As previously reported, an unanswered question under the new law is whether a 706 filing solely for the purpose of electing portability triggers a Form 8971 filing requirement. If any property passes from the decedent to someone other than a spouse, it makes sense that the non-spouse recipient should receive a Form 8971. But, what if all of the decedent's property is distributed to a surviving spouse? Unfortunately, the instructions don't provide an answer. Until the IRS issues a definitive statement on the issue, it seems prudent to file the form as a precautionary measure in all "portability-only" 706 filings.

How do you complete Form 8971 for a surviving spouse if you filed a portability-only 706 by estimating the value of the gross estate as permitted under Treasury Regulations §20.2010-2(a)(7)(ii)? Column E of Part 2 of Schedule A on Form 8971 requires the executor to report the estate tax value of each item of property received by each beneficiary. However, when you use this alternate method for completing Form 706, you don't ascribe a value to each item of property included in the gross estate if that item qualifies for the marital deduction. Instead, the regulations permit an executor to list each item of property in the gross estate on the appropriate schedules, without attributing a value to each item. The executor then estimates the cumulative value of the gross estate and reports that value on Line 1 of Part 2 on Form 706. This reduces the cost of the filing by obviating the need for appraisals and date of death valuations.

The logical answer to this open question would seem to be that an executor is not required to issue Form 8971 to a surviving spouse in a portability-only 706 filing. Section 1014(f)(2) states that the basis consistency rules apply only to property whose inclusion in the gross estate increases the estate's liability for federal estate tax (reduced by credits allowed against the tax). Generally, property that qualifies for the marital or charitable deductions will not generate an estate tax. If the basis consistency rules don't apply to property qualifying for the marital deduction and the purpose of Form 8971 is to help enforce the basis consistency rules, then we shouldn't need to issue the form to a surviving spouse when filing a portability-only Form 706.

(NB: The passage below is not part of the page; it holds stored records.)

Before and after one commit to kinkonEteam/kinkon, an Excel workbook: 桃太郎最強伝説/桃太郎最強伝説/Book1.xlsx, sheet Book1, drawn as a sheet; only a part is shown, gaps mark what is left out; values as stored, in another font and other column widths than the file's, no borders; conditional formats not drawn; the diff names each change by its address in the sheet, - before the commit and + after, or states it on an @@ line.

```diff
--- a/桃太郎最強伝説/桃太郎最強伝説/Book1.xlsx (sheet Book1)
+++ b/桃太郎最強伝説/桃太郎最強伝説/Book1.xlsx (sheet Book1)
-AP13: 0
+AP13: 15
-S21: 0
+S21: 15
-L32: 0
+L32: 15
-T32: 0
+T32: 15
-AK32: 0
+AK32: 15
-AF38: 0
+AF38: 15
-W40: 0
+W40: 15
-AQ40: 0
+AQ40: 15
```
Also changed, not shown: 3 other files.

Hopefully, the soon to be released regulations will provide some clarity.